(Input Opens)

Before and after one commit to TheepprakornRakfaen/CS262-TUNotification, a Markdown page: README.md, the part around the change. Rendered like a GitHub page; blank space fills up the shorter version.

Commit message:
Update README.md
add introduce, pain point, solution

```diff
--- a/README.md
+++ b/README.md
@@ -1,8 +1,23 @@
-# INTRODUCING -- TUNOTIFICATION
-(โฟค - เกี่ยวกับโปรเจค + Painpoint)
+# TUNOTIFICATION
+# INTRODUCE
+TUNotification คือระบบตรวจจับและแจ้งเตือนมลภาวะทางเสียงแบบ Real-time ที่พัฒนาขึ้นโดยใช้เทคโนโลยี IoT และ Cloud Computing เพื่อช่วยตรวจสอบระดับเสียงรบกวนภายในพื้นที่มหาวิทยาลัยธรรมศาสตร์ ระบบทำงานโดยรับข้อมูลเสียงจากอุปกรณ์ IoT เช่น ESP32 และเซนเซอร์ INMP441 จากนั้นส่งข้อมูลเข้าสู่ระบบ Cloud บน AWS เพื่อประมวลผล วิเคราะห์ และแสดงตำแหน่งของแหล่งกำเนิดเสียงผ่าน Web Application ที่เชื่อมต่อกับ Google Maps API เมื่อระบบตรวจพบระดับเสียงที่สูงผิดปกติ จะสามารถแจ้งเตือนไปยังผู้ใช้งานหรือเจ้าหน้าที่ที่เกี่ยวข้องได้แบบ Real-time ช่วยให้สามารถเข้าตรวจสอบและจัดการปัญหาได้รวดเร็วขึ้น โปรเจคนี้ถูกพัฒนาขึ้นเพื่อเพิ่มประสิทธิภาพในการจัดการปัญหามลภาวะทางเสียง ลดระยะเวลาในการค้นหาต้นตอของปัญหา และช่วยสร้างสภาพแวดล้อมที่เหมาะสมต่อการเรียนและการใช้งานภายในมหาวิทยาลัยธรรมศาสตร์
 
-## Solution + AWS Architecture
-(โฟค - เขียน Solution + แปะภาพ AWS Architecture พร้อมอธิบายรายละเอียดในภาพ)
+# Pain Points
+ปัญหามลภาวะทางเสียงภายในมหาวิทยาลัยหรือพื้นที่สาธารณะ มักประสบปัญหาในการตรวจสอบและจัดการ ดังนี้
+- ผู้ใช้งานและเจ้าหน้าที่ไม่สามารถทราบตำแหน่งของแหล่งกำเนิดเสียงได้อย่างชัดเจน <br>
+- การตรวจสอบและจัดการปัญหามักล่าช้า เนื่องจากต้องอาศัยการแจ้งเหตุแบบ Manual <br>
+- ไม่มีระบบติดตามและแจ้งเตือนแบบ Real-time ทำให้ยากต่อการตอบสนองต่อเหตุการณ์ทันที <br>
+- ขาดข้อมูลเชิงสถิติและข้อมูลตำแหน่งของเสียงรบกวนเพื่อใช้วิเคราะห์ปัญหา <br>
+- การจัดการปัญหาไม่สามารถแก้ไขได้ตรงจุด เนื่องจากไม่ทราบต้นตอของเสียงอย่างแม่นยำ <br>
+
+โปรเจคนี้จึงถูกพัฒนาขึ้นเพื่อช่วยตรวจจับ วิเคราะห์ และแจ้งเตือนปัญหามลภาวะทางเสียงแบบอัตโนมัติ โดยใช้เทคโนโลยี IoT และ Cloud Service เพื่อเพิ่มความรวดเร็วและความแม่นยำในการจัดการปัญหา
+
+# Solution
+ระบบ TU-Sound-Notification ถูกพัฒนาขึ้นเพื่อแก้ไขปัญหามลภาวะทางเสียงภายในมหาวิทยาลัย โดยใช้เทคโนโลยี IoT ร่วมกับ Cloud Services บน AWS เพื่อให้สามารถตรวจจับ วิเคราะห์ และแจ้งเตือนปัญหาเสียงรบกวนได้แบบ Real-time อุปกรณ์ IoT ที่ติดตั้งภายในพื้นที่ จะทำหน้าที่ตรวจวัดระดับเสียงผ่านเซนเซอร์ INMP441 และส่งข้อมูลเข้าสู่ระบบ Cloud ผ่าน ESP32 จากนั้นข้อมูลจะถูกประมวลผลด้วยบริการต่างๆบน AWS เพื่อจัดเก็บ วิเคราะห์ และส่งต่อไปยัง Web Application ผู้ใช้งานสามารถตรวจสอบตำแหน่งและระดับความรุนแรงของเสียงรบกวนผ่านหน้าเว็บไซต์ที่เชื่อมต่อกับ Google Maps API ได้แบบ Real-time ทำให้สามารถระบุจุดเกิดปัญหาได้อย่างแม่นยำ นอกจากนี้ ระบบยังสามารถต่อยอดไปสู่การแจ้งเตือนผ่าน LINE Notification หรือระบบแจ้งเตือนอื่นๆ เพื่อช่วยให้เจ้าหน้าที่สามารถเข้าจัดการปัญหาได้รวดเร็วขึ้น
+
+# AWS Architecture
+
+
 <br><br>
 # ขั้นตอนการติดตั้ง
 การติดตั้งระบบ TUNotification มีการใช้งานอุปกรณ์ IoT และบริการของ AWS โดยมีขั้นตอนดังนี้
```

(Input Closes)

• What is expected
Please return the data above in full, without altering a single line.

• Exercise answer
Before and after one commit to TheepprakornRakfaen/CS262-TUNotification, a Markdown page: README.md, the part around the change. Rendered like a GitHub page; blank space fills up the shorter version.

Commit message:
Update README.md
add introduce, pain point, solution

```diff
--- a/README.md
+++ b/README.md
@@ -1,8 +1,23 @@
-# INTRODUCING -- TUNOTIFICATION
-(โฟค - เกี่ยวกับโปรเจค + Painpoint)
+# TUNOTIFICATION
+# INTRODUCE
+TUNotification คือระบบตรวจจับและแจ้งเตือนมลภาวะทางเสียงแบบ Real-time ที่พัฒนาขึ้นโดยใช้เทคโนโลยี IoT และ Cloud Computing เพื่อช่วยตรวจสอบระดับเสียงรบกวนภายในพื้นที่มหาวิทยาลัยธรรมศาสตร์ ระบบทำงานโดยรับข้อมูลเสียงจากอุปกรณ์ IoT เช่น ESP32 และเซนเซอร์ INMP441 จากนั้นส่งข้อมูลเข้าสู่ระบบ Cloud บน AWS เพื่อประมวลผล วิเคราะห์ และแสดงตำแหน่งของแหล่งกำเนิดเสียงผ่าน Web Application ที่เชื่อมต่อกับ Google Maps API เมื่อระบบตรวจพบระดับเสียงที่สูงผิดปกติ จะสามารถแจ้งเตือนไปยังผู้ใช้งานหรือเจ้าหน้าที่ที่เกี่ยวข้องได้แบบ Real-time ช่วยให้สามารถเข้าตรวจสอบและจัดการปัญหาได้รวดเร็วขึ้น โปรเจคนี้ถูกพัฒนาขึ้นเพื่อเพิ่มประสิทธิภาพในการจัดการปัญหามลภาวะทางเสียง ลดระยะเวลาในการค้นหาต้นตอของปัญหา และช่วยสร้างสภาพแวดล้อมที่เหมาะสมต่อการเรียนและการใช้งานภายในมหาวิทยาลัยธรรมศาสตร์
 
-## Solution + AWS Architecture
-(โฟค - เขียน Solution + แปะภาพ AWS Architecture พร้อมอธิบายรายละเอียดในภาพ)
+# Pain Points
+ปัญหามลภาวะทางเสียงภายในมหาวิทยาลัยหรือพื้นที่สาธารณะ มักประสบปัญหาในการตรวจสอบและจัดการ ดังนี้
+- ผู้ใช้งานและเจ้าหน้าที่ไม่สามารถทราบตำแหน่งของแหล่งกำเนิดเสียงได้อย่างชัดเจน <br>
+- การตรวจสอบและจัดการปัญหามักล่าช้า เนื่องจากต้องอาศัยการแจ้งเหตุแบบ Manual <br>
+- ไม่มีระบบติดตามและแจ้งเตือนแบบ Real-time ทำให้ยากต่อการตอบสนองต่อเหตุการณ์ทันที <br>
+- ขาดข้อมูลเชิงสถิติและข้อมูลตำแหน่งของเสียงรบกวนเพื่อใช้วิเคราะห์ปัญหา <br>
+- การจัดการปัญหาไม่สามารถแก้ไขได้ตรงจุด เนื่องจากไม่ทราบต้นตอของเสียงอย่างแม่นยำ <br>
+
+โปรเจคนี้จึงถูกพัฒนาขึ้นเพื่อช่วยตรวจจับ วิเคราะห์ และแจ้งเตือนปัญหามลภาวะทางเสียงแบบอัตโนมัติ โดยใช้เทคโนโลยี IoT และ Cloud Service เพื่อเพิ่มความรวดเร็วและความแม่นยำในการจัดการปัญหา
+
+# Solution
+ระบบ TU-Sound-Notification ถูกพัฒนาขึ้นเพื่อแก้ไขปัญหามลภาวะทางเสียงภายในมหาวิทยาลัย โดยใช้เทคโนโลยี IoT ร่วมกับ Cloud Services บน AWS เพื่อให้สามารถตรวจจับ วิเคราะห์ และแจ้งเตือนปัญหาเสียงรบกวนได้แบบ Real-time อุปกรณ์ IoT ที่ติดตั้งภายในพื้นที่ จะทำหน้าที่ตรวจวัดระดับเสียงผ่านเซนเซอร์ INMP441 และส่งข้อมูลเข้าสู่ระบบ Cloud ผ่าน ESP32 จากนั้นข้อมูลจะถูกประมวลผลด้วยบริการต่างๆบน AWS เพื่อจัดเก็บ วิเคราะห์ และส่งต่อไปยัง Web Application ผู้ใช้งานสามารถตรวจสอบตำแหน่งและระดับความรุนแรงของเสียงรบกวนผ่านหน้าเว็บไซต์ที่เชื่อมต่อกับ Google Maps API ได้แบบ Real-time ทำให้สามารถระบุจุดเกิดปัญหาได้อย่างแม่นยำ นอกจากนี้ ระบบยังสามารถต่อยอดไปสู่การแจ้งเตือนผ่าน LINE Notification หรือระบบแจ้งเตือนอื่นๆ เพื่อช่วยให้เจ้าหน้าที่สามารถเข้าจัดการปัญหาได้รวดเร็วขึ้น
+
+# AWS Architecture
+
+
 <br><br>
 # ขั้นตอนการติดตั้ง
 การติดตั้งระบบ TUNotification มีการใช้งานอุปกรณ์ IoT และบริการของ AWS โดยมีขั้นตอนดังนี้
```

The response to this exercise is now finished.